An interesting aside to the argument of sedation versus general anesthesia is the fact that under less than a general patients often need more medication to maintain them in a narrow range of alertness. This translates to more drugs for twilight sleep which is contrary to the reason many of these patients wanted less than a general anesthetic in the first place.
John Di Saia MD
Originally posted 2010-12-09 07:30:25.
I’m just wondering what your thoughts are on this. I am 5 months po from a FTT, MR (full tummy tuck with muscle repair). I have been working out and still eating healthy as I did b4 surgery, BUT my hips and butt seem to expanding. I’ve been going for lymph drain massages for my tummy and while it is helping that, I can’t help but wonder if it’s pushing fluid to other places. Not only can I not get back into my preop size 8 jeans, but I couldn’t even squeeze into a 12! I’m frustrated because I keep hearing different theories on this.

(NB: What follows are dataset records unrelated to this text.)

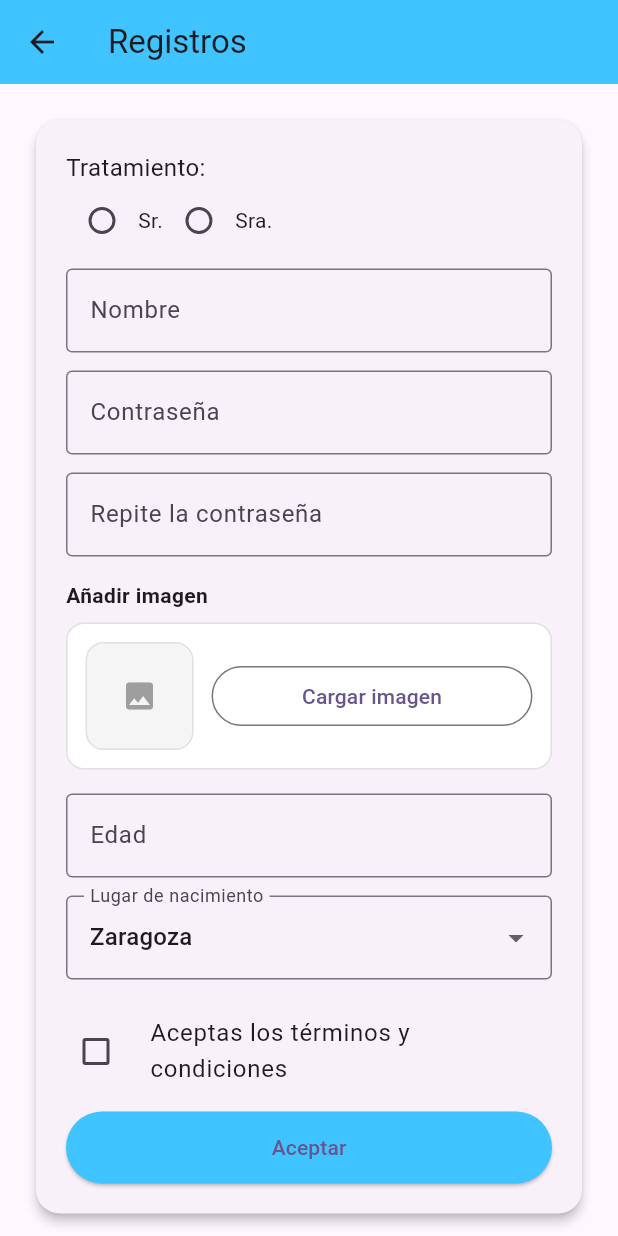
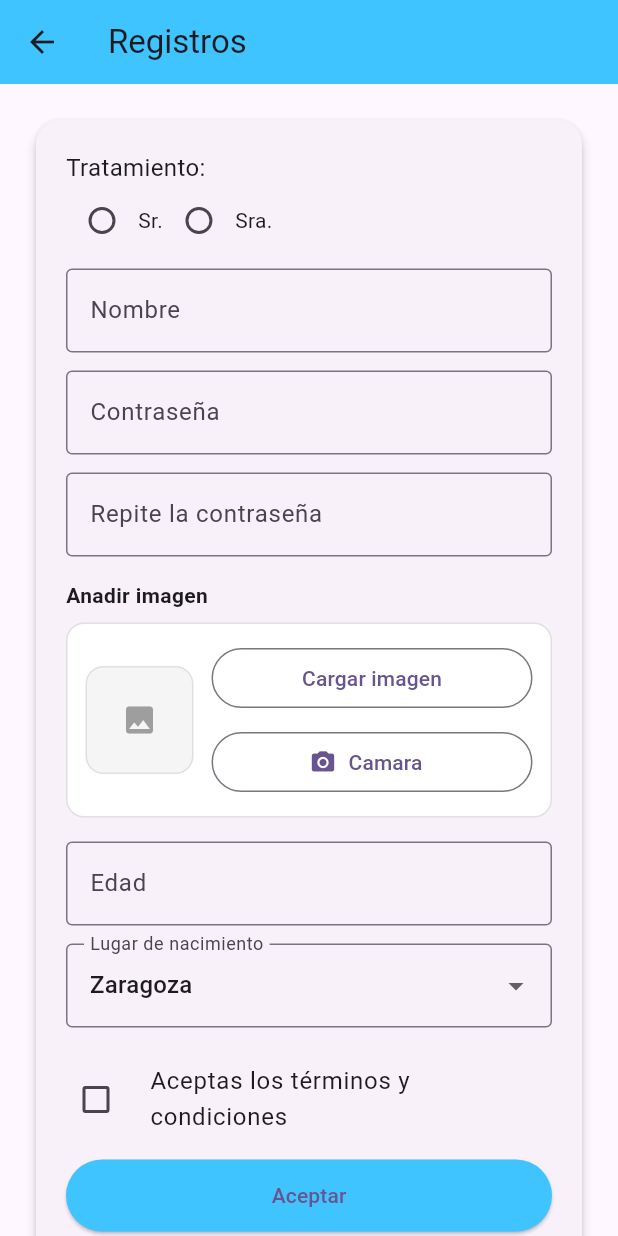
Before and after one commit to EnriqueMase/enrique_masegosac1, a Flutter app: the Registrarse screen opened directly, after a tap on "Cargar imagen", on a phone screen of 412 x 824 dp. Run offline on Flutter 3.47's test engine with Material 3 defaults, Android fonts, the phone set to English and light mode, and no system bars; our stand-ins replace audioplayers, equatable, file_picker, firebase_auth, firebase_core, flutter_bloc and 1 more; accounts and stored records are empty.

Commit message:
Update 1.9.2

```diff
--- a/lib/config/utils/musica.dart
+++ b/lib/config/utils/musica.dart
@@ -6,7 +6,7 @@ class Musica {
   static final AudioPlayer _audioPlayer = AudioPlayer();
   static String? _localFilePath;
 
-  // Reproduce en loop a volumen bajo (fondo).
+  // la linea de abajo es para el volumen
   static Future<void> reproducirLoop({double volumen = 0.2}) async {
     try {
       await _audioPlayer.setReleaseMode(ReleaseMode.loop);
--- a/lib/controllers/administrador/controlador_usuarios_admin.dart
+++ b/lib/controllers/administrador/controlador_usuarios_admin.dart
@@ -4,6 +4,7 @@ import 'package:enrique_masegosac1/services/Logica_Usuarios.dart';
 class ControladorUsuariosAdmin {
   final LogicaUsuarios _logicaUsuarios = LogicaUsuarios();
 
+  // Usuarios que el admin puede gestionar (excluye admin y sí mismo).
   List<Usuarios> getUsuariosGestionables() {
     return _logicaUsuarios.getUsuariosGestionables();
   }
@@ -30,6 +31,7 @@ class ControladorUsuariosAdmin {
     String? telefono,
     bool isAdmin = false,
   }) {
+    // Alta de usuario desde panel admin.
     final nuevo = Usuarios(
       nombre: nombre,
       contrasena: contrasena,
@@ -47,10 +49,12 @@ class ControladorUsuariosAdmin {
     required String nombreOriginal,
     required Usuarios datosNuevos,
   }) {
+    // Actualiza datos de un usuario existente.
     _logicaUsuarios.actualizarUsuario(nombreOriginal, datosNuevos);
   }
 
   void asignarAdmin(String nombre, bool esAdmin) {
+    // Marca o desmarca como administrador.
     _logicaUsuarios.setAdmin(nombre, esAdmin);
   }
 }
--- a/lib/screens/auth/Registrarse.dart
+++ b/lib/screens/auth/Registrarse.dart
@@ -41,14 +41,23 @@ class _RegistrarseState extends State<Registrarse> {
   Future<void> _seleccionarImagen() async {
     final picker = ImagePicker();
     final picked = await picker.pickImage(source: ImageSource.gallery);
+    await _procesarImagen(picked);
+  }
+  // foto desde camara del movil
 
-    if (picked != null) {
+  Future<void> _tomarFoto() async {
+    final picker = ImagePicker();
+    final picked = await picker.pickImage(source: ImageSource.camera);
+    await _procesarImagen(picked);
+  }
+
+  Future<void> _procesarImagen(XFile? picked) async {
+    if (picked == null) return;
     final bytes = await picked.readAsBytes();
     setState(() {
       _pickedImage = File(picked.path);
       _pickedImageBytes = bytes;
     });
-    }
   }
 
   void _registrarUsuario() {
@@ -124,7 +133,7 @@ class _RegistrarseState extends State<Registrarse> {
       crossAxisAlignment: CrossAxisAlignment.start,
       children: [
         const Text(
-          'Añadir imagen',
+          'Anadir imagen',
           style: TextStyle(fontWeight: FontWeight.w600),
         ),
         const SizedBox(height: 8),
@@ -158,9 +167,20 @@ class _RegistrarseState extends State<Registrarse> {
               ),
               const SizedBox(width: 12),
               Expanded(
-                child: OutlinedButton(
+                child: Column(
+                  crossAxisAlignment: CrossAxisAlignment.stretch,
+                  children: [
+                    OutlinedButton(
                       onPressed: _seleccionarImagen,
                       child: const Text('Cargar imagen'),
+                    ),
+                    const SizedBox(height: 8),
+                    OutlinedButton.icon(
+                      onPressed: _tomarFoto,
+                      icon: const Icon(Icons.photo_camera),
+                      label: const Text('Camara'),
+                    ),
+                  ],
                 ),
               ),
             ],
```
Also changed, not shown: lib/screens/admin/GestionUsuarios.dart (+16 -0 lines), lib/screens/users/Pagina_Yo.dart (+129 -10 lines), lib/services/Logica_Usuarios.dart (+11 -4 lines). Lines whose indentation alone changed are shown as unchanged.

Prior to surgery did your weight fluctuate much? Patients like this following abdominoplasty can gain this weight in new places. This can become a problem.
At this point swelling is usually coming down, although in large cases it may not be completely gone for 6-8 months. Did you have much liposuction with your tuck? Liposuction frequently makes swelling more pronounced for a longer period of time. Also if you smoke, try to stop it or limit it as it interferes with wound healing. Assuming you went to a good surgeon, give it time. It gets better.
John Di Saia MD
Originally posted 2005-09-18 17:44:00.